First-time test-takers are a better picture of the likely changes to the quality and quantity of the applicant pool. Repeaters are permitted to use their highest score, which is a worse indicator of their quality. (They may now retake the test an unlimited number of times.) Additionally, first-time test-takers represent truly potentially new applicants, as opposed to repeaters who were probably already inclined to apply (or perhaps have applied and are seeking better scholarship offers).

Repeat test-takers have been slowly on the rise, as the graphic above (barely!) demonstrates. First-time test-takers made up 84.9% of the June 2007 LSAT administration. That number has eroded every June since, and this June saw first-time test-takers make up 74% of the administration. About 27,600 took the test, and 20,430 for the first time; compare that to June 2011, when there were fewer test-takers (about 26,800), but more who took it for the first time (21,610).

There is some good optimism for law schools looking for a boost in their admissions figures. But there's also a little perspective to consider about what these figures actually represent.

"The Kobach fallout on election security"

I have a guest post at Rick Hasen's Election Law Blog. It begins:

The Presidential Advisory Commission on Election Integrity offered its first public request this week, as Vice Chair and Kansas Secretary of State Kris Kobach requested voter information from every state. That single request has likely done long-lasting damage to the political ability of the federal government to regulate elections. In particular, any chance that meaningful election security issues would be addressed at the federal level before 2020 worsened dramatically this week.

The request is sloppy, as Charles Stewart carefully noted, and, at least in some cases, forbidden under state law. The letter was sent to the wrong administrators in some states, it requests data like “publicly-available . . . last four digits of social security number if available” (which should never be permissible), and it fails to follow the proper protocol in each state to request such data.

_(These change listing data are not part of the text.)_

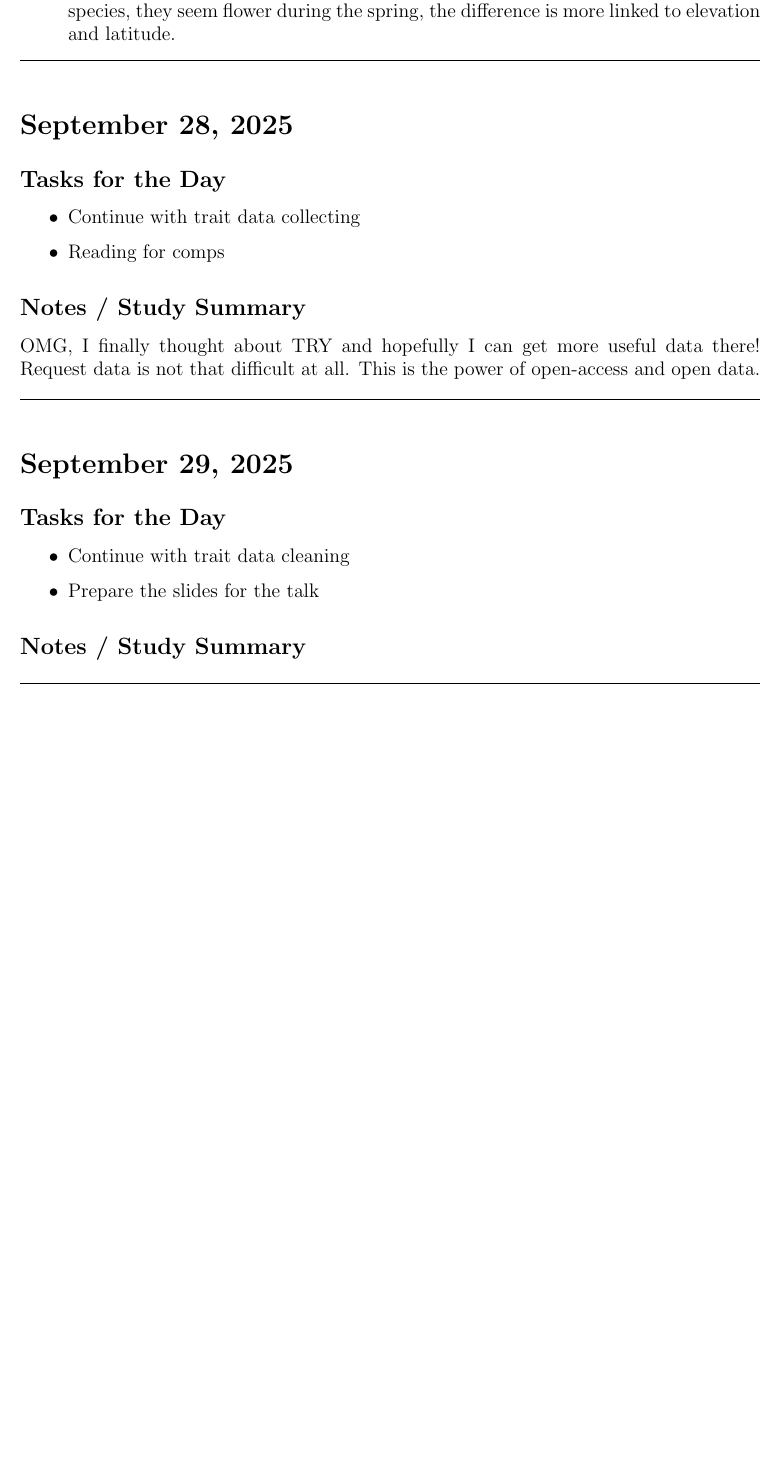
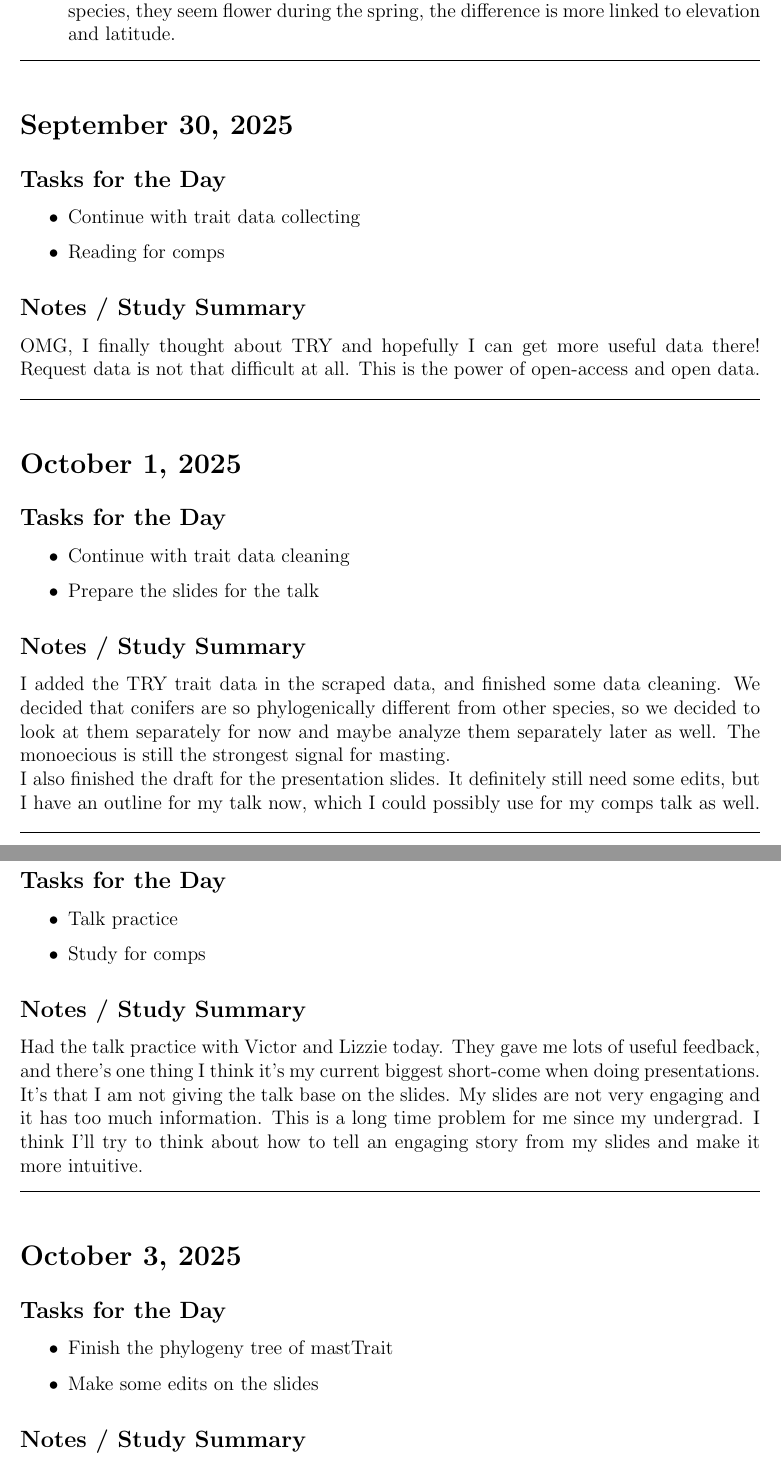
Before and after one commit to wangxm-forest/PhD, a LaTeX document (dailyLog/2025.tex): part of page 7 of 7 before the commit and two parts of pages 7 and 8 of 8 after it, the two joined at a grey line, cut so that both start at the same text, the shorter picture padded with empty space. Compiled offline with pdfLaTeX.

Commit message:
daily log update

```diff
--- a/dailyLog/2025.tex
+++ b/dailyLog/2025.tex
@@ -246,8 +246,8 @@ I did more on the trait data cleaning, it is really messy. Especially for the fl
 \hrule
 \vspace{1em}
 
-\section*{September 28, 2025}
-\addcontentsline{toc}{section}{September 28, 2025}
+\section*{September 30, 2025}
+\addcontentsline{toc}{section}{September 30, 2025}
 
 \subsection*{Tasks for the Day}
 \begin{itemize}
@@ -261,13 +261,44 @@ OMG, I finally thought about TRY and hopefully I can get more useful data there!
 \hrule
 \vspace{1em}
 
-\section*{September 29, 2025}
-\addcontentsline{toc}{section}{September 29, 2025}
+\section*{October 1, 2025}
+\addcontentsline{toc}{section}{October 1, 2025}
 
 \subsection*{Tasks for the Day}
 \begin{itemize}
     \item Continue with trait data cleaning
     \item Prepare the slides for the talk
+\end{itemize}
+\subsection*{Notes / Study Summary}
+I added the TRY trait data in the scraped data, and finished some data cleaning. We decided that conifers are so phylogenically different from other species, so we decided to look at them separately for now and maybe analyze them separately later as well. The monoecious is still the strongest signal for masting.\\
+I also finished the draft for the presentation slides. It definitely still need some edits, but I have an outline for my talk now, which I could possibly use for my comps talk as well.
+
+\vspace{1em}
+\hrule
+\vspace{1em}
+
+\section*{October 2, 2025}
+\addcontentsline{toc}{section}{October 2, 2025}
+
+\subsection*{Tasks for the Day}
+\begin{itemize}
+    \item Talk practice
+    \item Study for comps
+\end{itemize}
+\subsection*{Notes / Study Summary}
+Had the talk practice with Victor and Lizzie today. They gave me lots of useful feedback, and there's one thing I think it's my current biggest short-come when doing presentations. It's that I am not giving the talk base on the slides. My slides are not very engaging and it has too much information. This is a long time problem for me since my undergrad. I think I'll try to think about how to tell an engaging story from my slides and make it more intuitive.
+
+\vspace{1em}
+\hrule
+\vspace{1em}
+
+\section*{October 3, 2025}
+\addcontentsline{toc}{section}{October 3, 2025}
+
+\subsection*{Tasks for the Day}
+\begin{itemize}
+    \item Finish the phylogeny tree of mastTrait
+    \item Make some edits on the slides
 \end{itemize}
 \subsection*{Notes / Study Summary}
 
```
Also changed, not shown: dailyLog/2025.pdf, dailyLog/2025.tex (4 more changed lines).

Response from state officials has been swift and generally opposed. It has been bipartisan, ranging from politically-charged outrage, to drier statements about what state disclosure law permits and (more often) forbids.

But the opposition reflects a major undercurrent from the states to the federal government: we run elections, not you.